The export of Chinese-made drones for civilians has increased more than ninefold.
Customs data, published on Sunday, shows that between January and November 2015, China's drone exports were up 9.2 times, putting the total exports at a value of 2.7 billion yuan ($413.3 million).
The figures also reveal that 43 percent of these exports pass through Hong Kong before being shipped to Europe and North America, state-owned Xinhua agency reported.
China currently has around 400 drone manufacturers, and controls nearly 70 percent of the world market in this sector.
Civilian drones, initially used for photography and video shooting, are now increasingly used in fields like security and agriculture, as well as for recreational purposes.
Last August, China tightened controls on exports of some drones by requiring firms to register to ensure they do not "compromise national security". Manufacturers of certain powerful drones are required to give technical details to the authorities to obtain a licence prior to export. The regulations are aimed in particular at drones that can fly for more than one hour and at heights of more than 15,420 metres.
In November, Amazon unveiled its Prime Air drone, which it believes will help deliver packages within 30 minutes in the "not too distant future". It carries on from when Amazon first developed drones to primarily carry small packages ordered in a hurry.

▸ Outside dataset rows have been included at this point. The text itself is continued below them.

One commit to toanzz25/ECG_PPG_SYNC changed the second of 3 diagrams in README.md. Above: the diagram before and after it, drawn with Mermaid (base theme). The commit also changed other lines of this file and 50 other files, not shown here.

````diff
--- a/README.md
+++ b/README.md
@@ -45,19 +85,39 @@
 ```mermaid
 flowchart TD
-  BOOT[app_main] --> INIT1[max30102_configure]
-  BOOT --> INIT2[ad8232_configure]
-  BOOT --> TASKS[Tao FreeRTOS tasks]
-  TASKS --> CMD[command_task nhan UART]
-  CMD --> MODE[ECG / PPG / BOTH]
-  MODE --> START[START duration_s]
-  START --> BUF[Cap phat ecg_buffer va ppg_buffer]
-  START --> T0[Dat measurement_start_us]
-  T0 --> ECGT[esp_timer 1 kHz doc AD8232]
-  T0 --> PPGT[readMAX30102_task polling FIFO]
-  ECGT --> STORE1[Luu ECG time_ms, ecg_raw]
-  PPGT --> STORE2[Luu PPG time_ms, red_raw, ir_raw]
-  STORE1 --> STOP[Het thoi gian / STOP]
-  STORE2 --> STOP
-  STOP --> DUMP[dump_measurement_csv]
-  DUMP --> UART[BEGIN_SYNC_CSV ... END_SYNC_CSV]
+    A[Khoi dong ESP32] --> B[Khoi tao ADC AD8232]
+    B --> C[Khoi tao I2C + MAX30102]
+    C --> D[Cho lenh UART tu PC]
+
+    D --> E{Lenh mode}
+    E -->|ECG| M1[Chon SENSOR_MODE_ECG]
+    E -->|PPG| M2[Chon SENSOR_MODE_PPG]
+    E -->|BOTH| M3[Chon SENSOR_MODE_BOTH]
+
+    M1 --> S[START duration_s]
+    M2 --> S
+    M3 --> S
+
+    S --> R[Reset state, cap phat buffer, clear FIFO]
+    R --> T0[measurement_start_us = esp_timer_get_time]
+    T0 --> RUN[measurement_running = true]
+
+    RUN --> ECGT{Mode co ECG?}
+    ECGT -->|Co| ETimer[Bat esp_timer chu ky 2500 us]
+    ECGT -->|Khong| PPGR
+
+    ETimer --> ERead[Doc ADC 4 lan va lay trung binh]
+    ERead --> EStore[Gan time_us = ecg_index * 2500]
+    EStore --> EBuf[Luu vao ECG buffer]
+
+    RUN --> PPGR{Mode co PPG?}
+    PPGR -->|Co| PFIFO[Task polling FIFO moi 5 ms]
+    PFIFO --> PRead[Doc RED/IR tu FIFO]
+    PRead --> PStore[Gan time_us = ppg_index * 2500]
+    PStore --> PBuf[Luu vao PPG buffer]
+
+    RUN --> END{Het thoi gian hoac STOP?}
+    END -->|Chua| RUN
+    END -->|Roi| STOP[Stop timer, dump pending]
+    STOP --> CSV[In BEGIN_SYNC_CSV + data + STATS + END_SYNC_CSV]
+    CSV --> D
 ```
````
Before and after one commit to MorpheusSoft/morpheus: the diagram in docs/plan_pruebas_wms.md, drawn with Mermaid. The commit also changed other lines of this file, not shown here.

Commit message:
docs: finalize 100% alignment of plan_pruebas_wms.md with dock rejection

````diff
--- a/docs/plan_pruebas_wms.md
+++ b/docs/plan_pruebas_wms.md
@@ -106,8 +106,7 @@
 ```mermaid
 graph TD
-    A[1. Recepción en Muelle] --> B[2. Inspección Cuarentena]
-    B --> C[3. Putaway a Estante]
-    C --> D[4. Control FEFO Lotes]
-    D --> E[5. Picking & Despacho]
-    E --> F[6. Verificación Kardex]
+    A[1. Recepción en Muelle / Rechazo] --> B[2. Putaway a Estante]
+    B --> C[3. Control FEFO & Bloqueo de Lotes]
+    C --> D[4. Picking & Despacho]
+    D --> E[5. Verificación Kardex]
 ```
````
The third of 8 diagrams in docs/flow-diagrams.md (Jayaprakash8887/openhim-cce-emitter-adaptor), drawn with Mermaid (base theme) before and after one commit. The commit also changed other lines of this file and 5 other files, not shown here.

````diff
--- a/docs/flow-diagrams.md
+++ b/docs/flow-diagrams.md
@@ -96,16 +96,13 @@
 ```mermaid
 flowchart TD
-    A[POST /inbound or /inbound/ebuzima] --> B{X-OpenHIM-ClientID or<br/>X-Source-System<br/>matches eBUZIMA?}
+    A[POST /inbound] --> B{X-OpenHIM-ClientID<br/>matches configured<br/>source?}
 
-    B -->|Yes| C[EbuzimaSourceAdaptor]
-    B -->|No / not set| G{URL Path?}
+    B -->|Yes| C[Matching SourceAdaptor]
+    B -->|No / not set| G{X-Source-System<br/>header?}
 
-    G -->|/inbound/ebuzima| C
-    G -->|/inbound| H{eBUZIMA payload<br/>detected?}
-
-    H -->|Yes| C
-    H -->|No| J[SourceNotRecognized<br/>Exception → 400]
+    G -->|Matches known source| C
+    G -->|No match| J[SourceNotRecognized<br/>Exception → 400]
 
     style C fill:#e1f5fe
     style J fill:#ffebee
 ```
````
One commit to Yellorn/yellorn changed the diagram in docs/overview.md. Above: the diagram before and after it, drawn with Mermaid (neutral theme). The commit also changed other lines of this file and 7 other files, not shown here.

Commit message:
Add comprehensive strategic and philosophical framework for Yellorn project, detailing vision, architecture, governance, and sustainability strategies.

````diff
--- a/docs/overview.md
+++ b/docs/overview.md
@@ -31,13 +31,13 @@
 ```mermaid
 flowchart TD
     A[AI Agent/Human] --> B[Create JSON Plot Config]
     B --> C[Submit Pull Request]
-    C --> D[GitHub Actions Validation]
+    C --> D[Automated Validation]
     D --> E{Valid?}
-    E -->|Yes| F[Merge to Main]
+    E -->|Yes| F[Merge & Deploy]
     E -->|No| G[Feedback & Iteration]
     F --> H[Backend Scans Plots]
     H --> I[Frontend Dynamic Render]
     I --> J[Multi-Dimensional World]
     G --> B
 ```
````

However, Amazon isn't the only one looking at drones as a delivery method. US retail giant Walmart announced last October that it wants to test drones for the use of home delivery and warehouse inventory management. The company filed an application with the Federal Aviation Administration to test the drones.